-- Data for analysis follows --
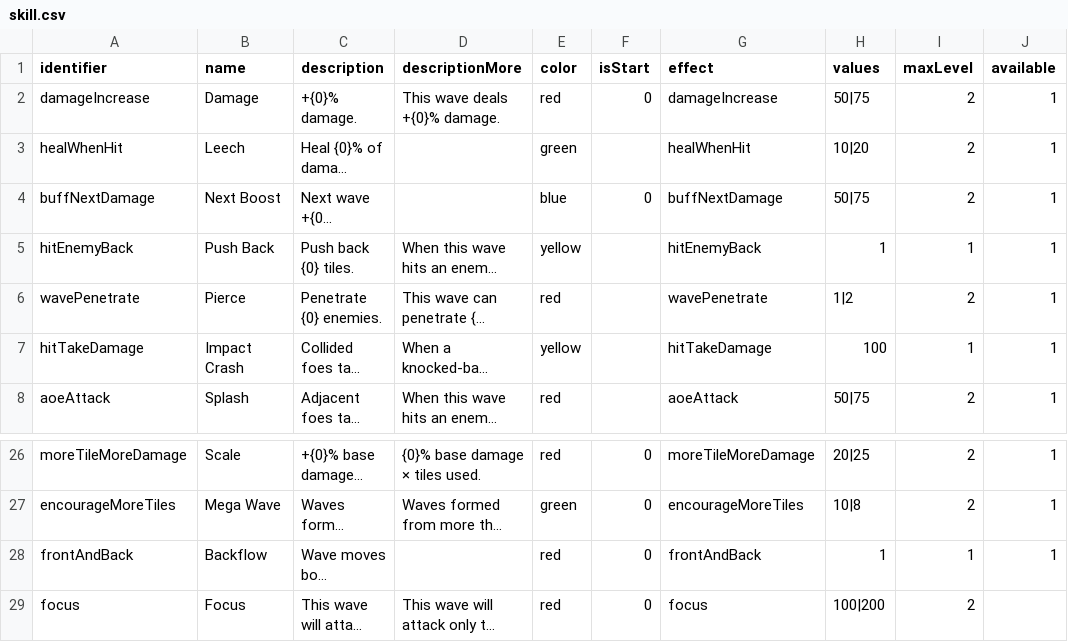
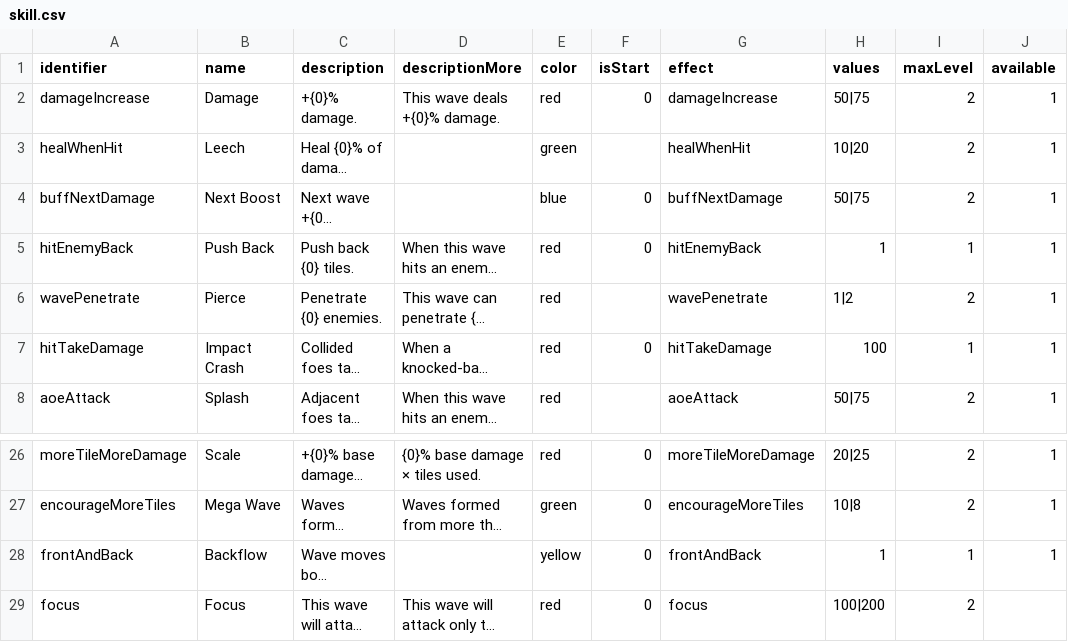
Before and after one commit to shshwdr/wave, a CSV file: Assets/Resources/csv/skill.csv, drawn as a sheet; only a part is shown, gaps mark what is left out; long unchanged cells end in …; the diff names each change by its address in the sheet, - before the commit and + after, or states it on an @@ line.

```diff
--- a/Assets/Resources/csv/skill.csv
+++ b/Assets/Resources/csv/skill.csv
-E5 (color): yellow
+E5 (color): red
-F5 (isStart): (empty)
+F5 (isStart): 0
-E7 (color): yellow
+E7 (color): red
-F7 (isStart): (empty)
+F7 (isStart): 0
-E28 (color): red
+E28 (color): yellow
```
Also changed, not shown: 2 other files.
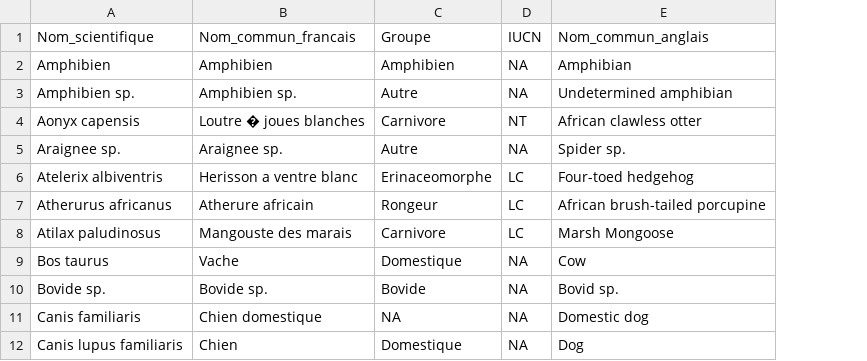
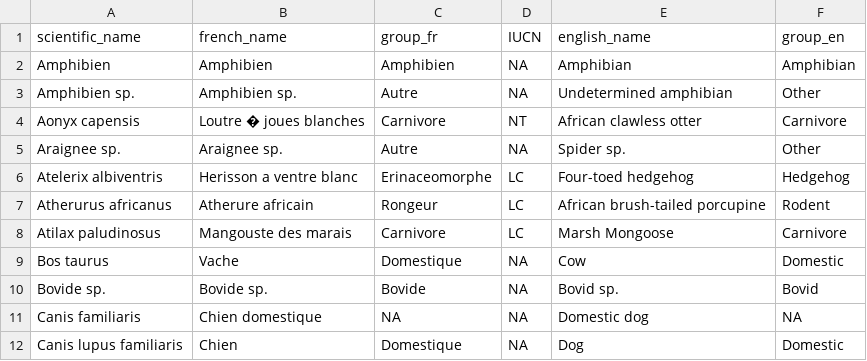
Before and after one commit to wild-chimpanzee-foundation/review-app, a CSV file: review_app/data/species.csv, drawn as a sheet; only a part is shown; removed rows and columns are numbered as before the commit, all else as after; the diff names each change by its address in the sheet, - before the commit and + after, or states it on an @@ line.

Commit message:
reworked species/behavior/filters/errors...

```diff
--- a/review_app/data/species.csv
+++ b/review_app/data/species.csv
+column F, rows 2-12: Amphibian | Other | Carnivore | Other | Hedgehog | Rodent | Carnivore | Domestic | Bovid | NA | Domestic
-row 1: Nom_scientifique | Nom_commun_francais | Groupe | IUCN | Nom_commun_anglais
+row 1: scientific_name | french_name | group_fr | IUCN | english_name | group_en
```
Also changed, not shown: 21 other files.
-- Data for analysis concluded --
#### [Exercise objective]
Scan the data above for the string "species" and copy each line where it appears.

#### [Reply to the exercise]
Before and after one commit to wild-chimpanzee-foundation/review-app, a CSV file: review_app/data/species.csv, drawn as a sheet; only a part is shown; removed rows and columns are numbered as before the commit, all else as after; the diff names each change by its address in the sheet, - before the commit and + after, or states it on an @@ line.
reworked species/behavior/filters/errors...
--- a/review_app/data/species.csv
+++ b/review_app/data/species.csv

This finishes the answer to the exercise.